▶ _Required work_: Return the listing below exactly, with the pictures dropped.

*** Information supplied ***

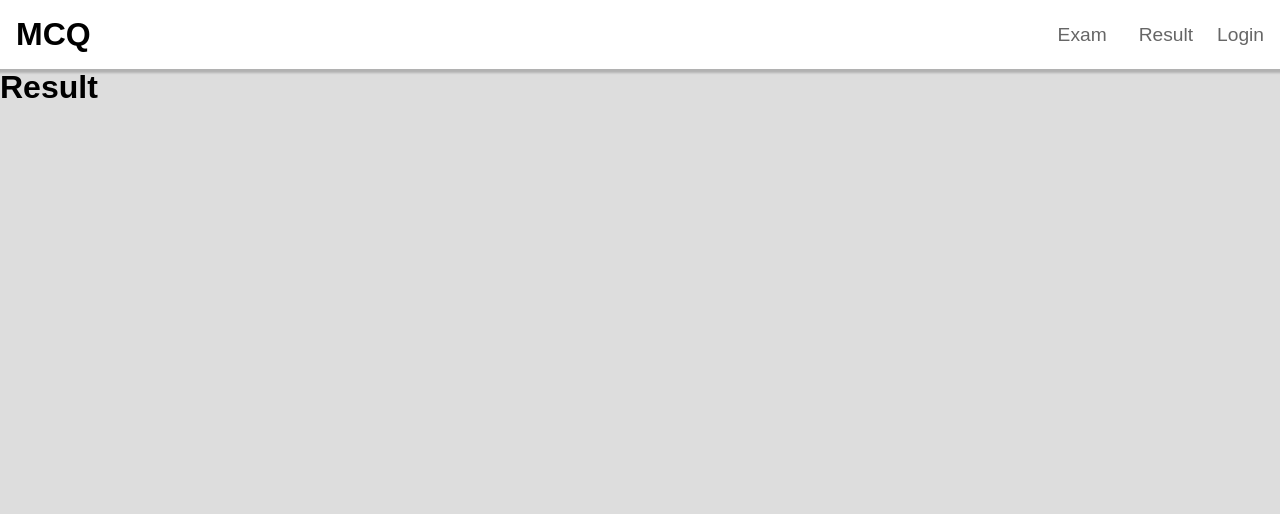
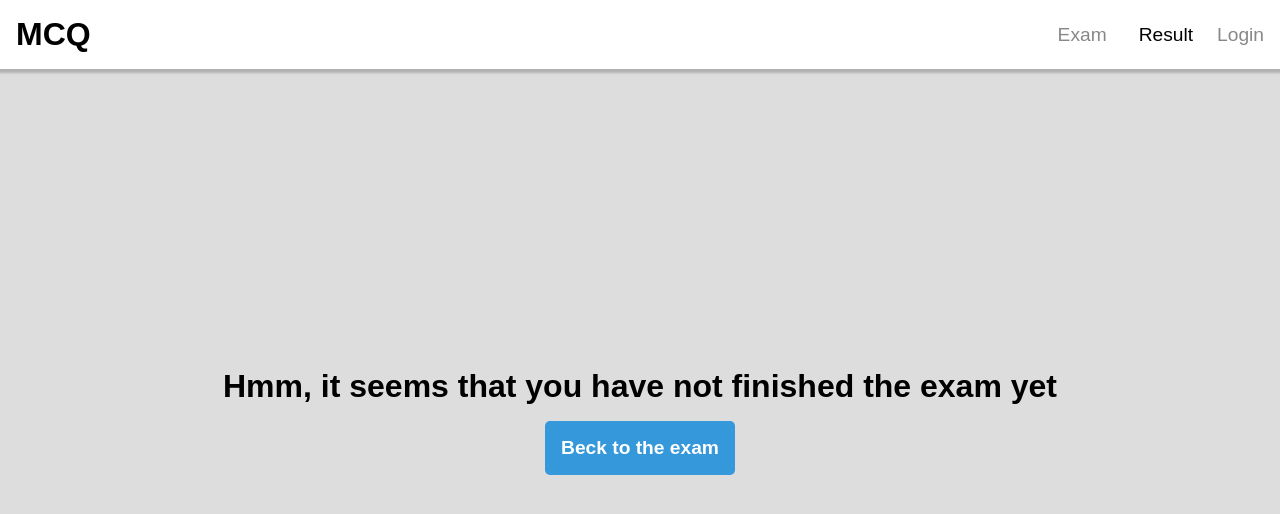
Before and after one commit to Youssef11296/react-mcq-exam-app, a React (Create React App) app: page /result in a window 1280 px wide. Shown: the top 514 px of the page. Built offline with nearby package versions, Linux system fonts and the light colour scheme.

Commit message:
Result screen setup & Logic handling

```diff
--- a/src/App.tsx
+++ b/src/App.tsx
@@ -6,6 +6,7 @@ import Header from "./components/Header/Header";
 import ExamScreen from "./screens/ExamScreen/ExamScreen";
 // Styles
 import "./App.scss";
+import ResultScreen from "./screens/ResultScreen/ResultScreen";
 
 const App = () => {
   return (
@@ -15,7 +16,7 @@ const App = () => {
         <Routes>
           <Route path="/" element={<ExamScreen />} />
           <Route path="/login" element={<h1>Login</h1>} />
-          <Route path="/result" element={<h1>Result</h1>} />
+          <Route path="/result" element={<ResultScreen />} />
         </Routes>
       </div>
     </Router>
--- a/src/components/Header/Header.tsx
+++ b/src/components/Header/Header.jsx
@@ -1,5 +1,5 @@
 // Modules & Hooks
-import { Link } from "react-router-dom";
+import { NavLink } from "react-router-dom";
 // Styles
 import "./Header.scss";
 
@@ -13,13 +13,19 @@ const Header = () => {
         <nav>
           <ul>
             <li>
-              <Link to="/">Exam</Link>
+              <NavLink activeClassName="is-active" to="/">
+                Exam
+              </NavLink>
             </li>
             <li>
-              <Link to="/result">Result</Link>
+              <NavLink activeClassName="is-active" to="/result">
+                Result
+              </NavLink>
             </li>
             <li>
-              <Link to="/login">Login</Link>
+              <NavLink activeClassName="is-active" to="/login">
+                Login
+              </NavLink>
             </li>
           </ul>
         </nav>
--- a/src/components/Header/Header.scss
+++ b/src/components/Header/Header.scss
@@ -47,7 +47,7 @@ header {
                 }
 
                 a {
-                    color: #666;
+                    color: #888;
                     font-size: 1.2rem;
                     text-decoration: none;
                     transition: all .3s ease-in-out;
@@ -55,6 +55,10 @@ header {
                     &:hover {
                         color: #000;
                     }
+
+                    &.active {
+                        color: #000;
+                    }
                 }
             }
         }
--- a/src/components/QuestionsList/QuestionsList.scss
+++ b/src/components/QuestionsList/QuestionsList.scss
@@ -16,4 +16,23 @@
         font-weight: 600;
         background: #3498db;
     }
+
+    button {
+        border: none;
+        outline: none;
+        padding: 1rem;
+        border-radius: 5px;
+        background: #3498db;
+
+        &:first-child {
+            margin-right: 1rem;
+        }
+
+        a {
+            font-size: 1.2rem;
+            color: #fff;
+            font-weight: 600;
+            text-decoration: none;
+        }
+    }
 }
--- a/src/components/QuestionsList/QuestionsList.tsx
+++ b/src/components/QuestionsList/QuestionsList.tsx
@@ -1,5 +1,6 @@
 // Modules & Hooks
 import { useSelector } from "react-redux";
+import { Link } from "react-router-dom";
 import { RootState } from "../../store";
 import { questions } from "../../utils/questions.json";
 // Components
@@ -17,13 +18,23 @@ const QuestionsList = () => {
   return (
     <div className="questions__list">
       <div className="questions__list__container">
-        {questions.map(
-          (questionItem, index) =>
-            questionItem.id === questionNum && (
-              <QuestionItem key={questionItem.id} questionItem={questionItem} />
-            )
+        {questions.map((questionItem, index) =>
+          questionItem.id === questionNum ? (
+            <QuestionItem key={questionItem.id} questionItem={questionItem} />
+          ) : null
         )}
-        <p className="question__number">{questionNum}</p>
+        {questionNum !== 8 && <p className="question__number">{questionNum}</p>}
+
+        {questionNum === 8 && (
+          <div className="options">
+            <button>
+              <Link to="/result">Check your result</Link>
+            </button>
+            <button>
+              <Link to="/">Start a new exam</Link>
+            </button>
+          </div>
+        )}
       </div>
     </div>
   );
--- /dev/null
+++ b/src/screens/ResultScreen/ResultScreen.scss
@@ -0,0 +1,40 @@
+.result__screen {
+    height: 90vh;
+    padding: 1rem 2rem;
+    display: grid;
+    place-items: center;
+
+    .result__container {
+        &>div {
+            font-size: 2rem;
+            padding: 1rem;
+            border-radius: 5px;
+            text-align: center;
+            color: #fff;
+
+            &.right__answers {
+                margin-bottom: 2rem;
+                background: #080;
+            }
+
+            &.wrong__answers {
+                background: #f00;
+            }
+        }
+
+        button {
+            border: none;
+            outline: none;
+            padding: 1rem;
+            border-radius: 5px;
+            background: #3498db;
+
+            a {
+                font-size: 1.2rem;
+                color: #fff;
+                font-weight: 600;
+                text-decoration: none;
+            }
+        }
+    }
+}
--- /dev/null
+++ b/src/screens/ResultScreen/ResultScreen.tsx
@@ -0,0 +1,46 @@
+// modules & Hooks
+import { useSelector } from "react-redux";
+import { Link } from "react-router-dom";
+import { RootState } from "../../store";
+// Styles
+import "./ResultScreen.scss";
+
+const ResultScreen = () => {
+  // selectors
+  const rightAnswersNum = useSelector(
+    (state: RootState) => state.questions.rightAnswersNum
+  );
+  const questionNum = useSelector(
+    (state: RootState) => state.questions.questionNum
+  );
+
+  return (
+    <div className="result__screen">
+      <div className="result__container">
+        {questionNum <= 7 ? (
+          <>
+            <h1 className="message">
+              Hmm, it seems that you have not finished the exam yet
+            </h1>
+            <div className="options">
+              <button>
+                <Link to="/">Beck to the exam</Link>
+              </button>
+            </div>
+          </>
+        ) : (
+          <>
+            <div className="right__answers">
+              Total of your right answers: {rightAnswersNum}
+            </div>
+            <div className="wrong__answers">
+              Total of your wrong answers: {7 - rightAnswersNum}
+            </div>
+          </>
+        )}
+      </div>
+    </div>
+  );
+};
+
+export default ResultScreen;
--- a/src/store/reducers/index.ts
+++ b/src/store/reducers/index.ts
@@ -5,7 +5,6 @@ import * as actionTypes from "../actions/actionTypes";
 const initialState = {
   questionNum: 1,
   rightAnswersNum: 0,
-  wrongAnswersNum: 0,
 };
 
 // Reducer
@@ -23,9 +22,6 @@ const questionsReducer = (state = initialState, action: Action) => {
         rightAnswersNum: action.payload.result
           ? state.rightAnswersNum + 1
           : state.rightAnswersNum,
-        wrongAnswersNum: action.payload.result
-          ? state.wrongAnswersNum
-          : state.wrongAnswersNum + 1,
       };
     default:
       return { ...state };
```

*** End of Information supplied ***

▶ _Answer for this exercise_:
Before and after one commit to Youssef11296/react-mcq-exam-app, a React (Create React App) app: page /result in a window 1280 px wide. Shown: the top 514 px of the page. Built offline with nearby package versions, Linux system fonts and the light colour scheme.

Commit message:
Result screen setup & Logic handling

```diff
--- a/src/App.tsx
+++ b/src/App.tsx
@@ -6,6 +6,7 @@ import Header from "./components/Header/Header";
 import ExamScreen from "./screens/ExamScreen/ExamScreen";
 // Styles
 import "./App.scss";
+import ResultScreen from "./screens/ResultScreen/ResultScreen";
 
 const App = () => {
   return (
@@ -15,7 +16,7 @@ const App = () => {
         <Routes>
           <Route path="/" element={<ExamScreen />} />
           <Route path="/login" element={<h1>Login</h1>} />
-          <Route path="/result" element={<h1>Result</h1>} />
+          <Route path="/result" element={<ResultScreen />} />
         </Routes>
       </div>
     </Router>
--- a/src/components/Header/Header.tsx
+++ b/src/components/Header/Header.jsx
@@ -1,5 +1,5 @@
 // Modules & Hooks
-import { Link } from "react-router-dom";
+import { NavLink } from "react-router-dom";
 // Styles
 import "./Header.scss";
 
@@ -13,13 +13,19 @@ const Header = () => {
         <nav>
           <ul>
             <li>
-              <Link to="/">Exam</Link>
+              <NavLink activeClassName="is-active" to="/">
+                Exam
+              </NavLink>
             </li>
             <li>
-              <Link to="/result">Result</Link>
+              <NavLink activeClassName="is-active" to="/result">
+                Result
+              </NavLink>
             </li>
             <li>
-              <Link to="/login">Login</Link>
+              <NavLink activeClassName="is-active" to="/login">
+                Login
+              </NavLink>
             </li>
           </ul>
         </nav>
--- a/src/components/Header/Header.scss
+++ b/src/components/Header/Header.scss
@@ -47,7 +47,7 @@ header {
                 }
 
                 a {
-                    color: #666;
+                    color: #888;
                     font-size: 1.2rem;
                     text-decoration: none;
                     transition: all .3s ease-in-out;
@@ -55,6 +55,10 @@ header {
                     &:hover {
                         color: #000;
                     }
+
+                    &.active {
+                        color: #000;
+                    }
                 }
             }
         }
--- a/src/components/QuestionsList/QuestionsList.scss
+++ b/src/components/QuestionsList/QuestionsList.scss
@@ -16,4 +16,23 @@
         font-weight: 600;
         background: #3498db;
     }
+
+    button {
+        border: none;
+        outline: none;
+        padding: 1rem;
+        border-radius: 5px;
+        background: #3498db;
+
+        &:first-child {
+            margin-right: 1rem;
+        }
+
+        a {
+            font-size: 1.2rem;
+            color: #fff;
+            font-weight: 600;
+            text-decoration: none;
+        }
+    }
 }
--- a/src/components/QuestionsList/QuestionsList.tsx
+++ b/src/components/QuestionsList/QuestionsList.tsx
@@ -1,5 +1,6 @@
 // Modules & Hooks
 import { useSelector } from "react-redux";
+import { Link } from "react-router-dom";
 import { RootState } from "../../store";
 import { questions } from "../../utils/questions.json";
 // Components
@@ -17,13 +18,23 @@ const QuestionsList = () => {
   return (
     <div className="questions__list">
       <div className="questions__list__container">
-        {questions.map(
-          (questionItem, index) =>
-            questionItem.id === questionNum && (
-              <QuestionItem key={questionItem.id} questionItem={questionItem} />
-            )
+        {questions.map((questionItem, index) =>
+          questionItem.id === questionNum ? (
+            <QuestionItem key={questionItem.id} questionItem={questionItem} />
+          ) : null
         )}
-        <p className="question__number">{questionNum}</p>
+        {questionNum !== 8 && <p className="question__number">{questionNum}</p>}
+
+        {questionNum === 8 && (
+          <div className="options">
+            <button>
+              <Link to="/result">Check your result</Link>
+            </button>
+            <button>
+              <Link to="/">Start a new exam</Link>
+            </button>
+          </div>
+        )}
       </div>
     </div>
   );
--- /dev/null
+++ b/src/screens/ResultScreen/ResultScreen.scss
@@ -0,0 +1,40 @@
+.result__screen {
+    height: 90vh;
+    padding: 1rem 2rem;
+    display: grid;
+    place-items: center;
+
+    .result__container {
+        &>div {
+            font-size: 2rem;
+            padding: 1rem;
+            border-radius: 5px;
+            text-align: center;
+            color: #fff;
+
+            &.right__answers {
+                margin-bottom: 2rem;
+                background: #080;
+            }
+
+            &.wrong__answers {
+                background: #f00;
+            }
+        }
+
+        button {
+            border: none;
+            outline: none;
+            padding: 1rem;
+            border-radius: 5px;
+            background: #3498db;
+
+            a {
+                font-size: 1.2rem;
+                color: #fff;
+                font-weight: 600;
+                text-decoration: none;
+            }
+        }
+    }
+}
--- /dev/null
+++ b/src/screens/ResultScreen/ResultScreen.tsx
@@ -0,0 +1,46 @@
+// modules & Hooks
+import { useSelector } from "react-redux";
+import { Link } from "react-router-dom";
+import { RootState } from "../../store";
+// Styles
+import "./ResultScreen.scss";
+
+const ResultScreen = () => {
+  // selectors
+  const rightAnswersNum = useSelector(
+    (state: RootState) => state.questions.rightAnswersNum
+  );
+  const questionNum = useSelector(
+    (state: RootState) => state.questions.questionNum
+  );
+
+  return (
+    <div className="result__screen">
+      <div className="result__container">
+        {questionNum <= 7 ? (
+          <>
+            <h1 className="message">
+              Hmm, it seems that you have not finished the exam yet
+            </h1>
+            <div className="options">
+              <button>
+                <Link to="/">Beck to the exam</Link>
+              </button>
+            </div>
+          </>
+        ) : (
+          <>
+            <div className="right__answers">
+              Total of your right answers: {rightAnswersNum}
+            </div>
+            <div className="wrong__answers">
+              Total of your wrong answers: {7 - rightAnswersNum}
+            </div>
+          </>
+        )}
+      </div>
+    </div>
+  );
+};
+
+export default ResultScreen;
--- a/src/store/reducers/index.ts
+++ b/src/store/reducers/index.ts
@@ -5,7 +5,6 @@ import * as actionTypes from "../actions/actionTypes";
 const initialState = {
   questionNum: 1,
   rightAnswersNum: 0,
-  wrongAnswersNum: 0,
 };
 
 // Reducer
@@ -23,9 +22,6 @@ const questionsReducer = (state = initialState, action: Action) => {
         rightAnswersNum: action.payload.result
           ? state.rightAnswersNum + 1
           : state.rightAnswersNum,
-        wrongAnswersNum: action.payload.result
-          ? state.wrongAnswersNum
-          : state.wrongAnswersNum + 1,
       };
     default:
       return { ...state };
```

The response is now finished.